You will study a range of key psychological research covering such issues as, gambling behaviour; obedience; is it possible for chimpanzees to learn language? Autism and prison life. You will also have to study and evaluate how psychologists do research. You study behaviour and critically analyse other people’s research in a scientific way.
This unit looks at examining the methods used in psychology to study behaviour. You will have an opportunity to carry out some research on people yourself. This includes experiments, observations and self-reports methods. You will learn how psychologists analyse data and conduct statistical tests on data which you collect.
Psychological themes through core Studies

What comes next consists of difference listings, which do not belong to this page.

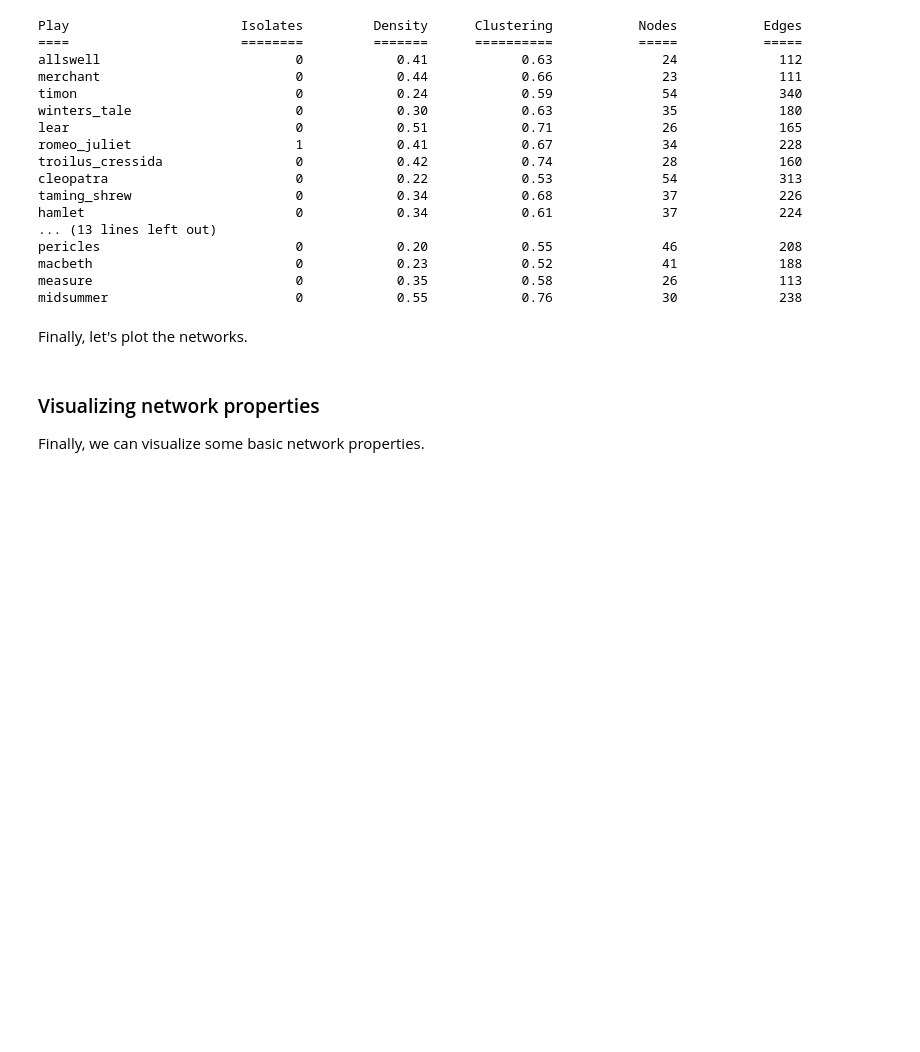
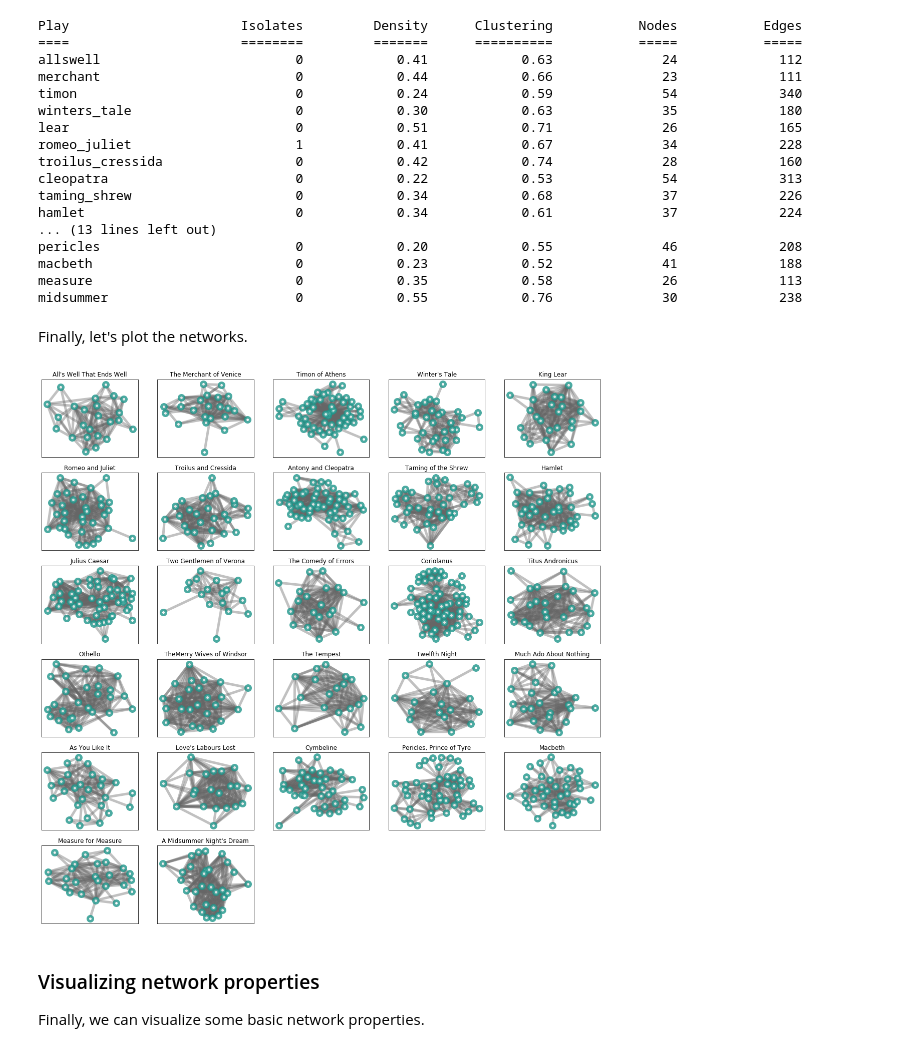
Before and after one commit to russellfunk/umn_day_of_data_2020, a Jupyter notebook: dash_2020_sna.ipynb, the cells around one changed output. Saved outputs shown, nothing was run; the diff lists cells and outputs as text; code cells hidden in the pictures; blank space fills up the shorter version.

```diff
--- a/dash_2020_sna.ipynb
+++ b/dash_2020_sna.ipynb
@@ -440,27 +440,29 @@ Finally, let's plot the networks.
 # %%
 # initialize the figure
 plt.figure(figsize=(20, 20))
 
 # loop over the plays
 for i, (play_id, play_network) in enumerate(shakespeare_networks.items()):
 
   # compute a layout for the nodes
-  pos = nx.nx_agraph.graphviz_layout(play_network)
+  pos = nx.kamada_kawai_layout(play_network)
 
   # create a subplot
   plt.subplot(6,5,i+1)
 
   # add the title
   plt.gca().set_title(play_network.graph["play_name"])
 
   # draw nodes
   nx.draw_networkx_nodes(play_network, pos, node_size=100, node_color='#ffffff', alpha=0.8, linewidths=5).set_edgecolor("#1f968b")
 
   # draw edges
   nx.draw_networkx_edges(play_network, pos, alpha=0.4, node_size=0, width=5, edge_color="#666666")
 
 # show the plot
 plt.show()
+# %% [output]
+[figure, added]
 # %% [markdown]
 ### Visualizing network properties
 Finally, we can visualize some basic network properties.
```
Also changed, not shown: parts of 5 cells of this notebook.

You will study 20 pieces of ground breaking research in psychology. You will consider questions such as; can someone alter your memory? Do you understand what someone else is thinking? Why are some children aggressive? How does your brain structure affect your behaviour? You will also think about the major debates in psychology such as the nature/nurture debate; the extent to which psychology can be considered a science; should we conduct unethical research and how useful is psychology in the real world. There are opportunities for you to apply your knowledge to real examples of behaviour and devise strategies to improve behaviour.
Learn about how psychology is used in the real world. Crime psychology studies why people turn to crime, how psychology is used in the courtroom, and how criminals can be rehabilitated. Health and clinical psychology examines dysfunctional behaviours, mental illnesses and how they can be treated. Child psychology studies how children learn cognitive and social skills, how the brain matures and considers how behaviours such as risk taking change over childhood and adolescence. In this unit you have to think more widely about psychology and in particular consider some of the wider debates and issues. For example, does identifying the cause of behaviour mean that sometimes we are not personally responsible for how we behave?
How is the course assessed?
You will take mock examinations at the end of your first year of study. These examinations will be based on the content you have learned in year one. You will take 3 examinations at the end of year two based on the full two years of work. These are the only examinations that will count towards the final A Level grade.
What will the course prepare me for?
This course will prepare you for understanding people’s behaviour, which means that what you learn will be useful in any profession. You may find that this qualification is particularly beneficial for careers in teaching, nursing, childcare, social work and other careers directly related to psychology.
As an approximate guideline A Level subjects require 4-5 hours each subject per week to achieve your target grade.
What materials will I need to provide?
Standard stationery items: a pen, a pencil a ruler, and a notepad. You will also be expected to keep an A4 folder where you file your class notes, assignments, assessments and handouts.
How will I be taught?
Lessons are delivered in an interactive environment with lots of varied activities and resources. We encourage independent learning with frequent exercises to complete outside of the lesson.
This course is for you if...
...you have a scientific and enquiring mind and are interested in applying this to the study of human behaviour.
Your application starts here
What are the course requirements?
Five 9 – 4 (A* - C) grades at GCSE including a minimum of grade 4 (C) at GCSE English Language. Students will also need a minimum of GCSE grade 4 (C) in Maths and Science.
If you are interested in joining the College, we will arrange a meeting with an experienced subject counsellor who will help you to choose courses that best suit your ambitions and achievements.
All entry requirement details are correct at the time of publication; however, the College may need to make some changes in light of student demand, staff availability and external factors beyond the College's control.
What skills do I need?
- Excellent written skills, as all the units are assessed by written examination.
- Being able to ‘see’ things from both sides of an argument will help you to evaluate the research and concepts.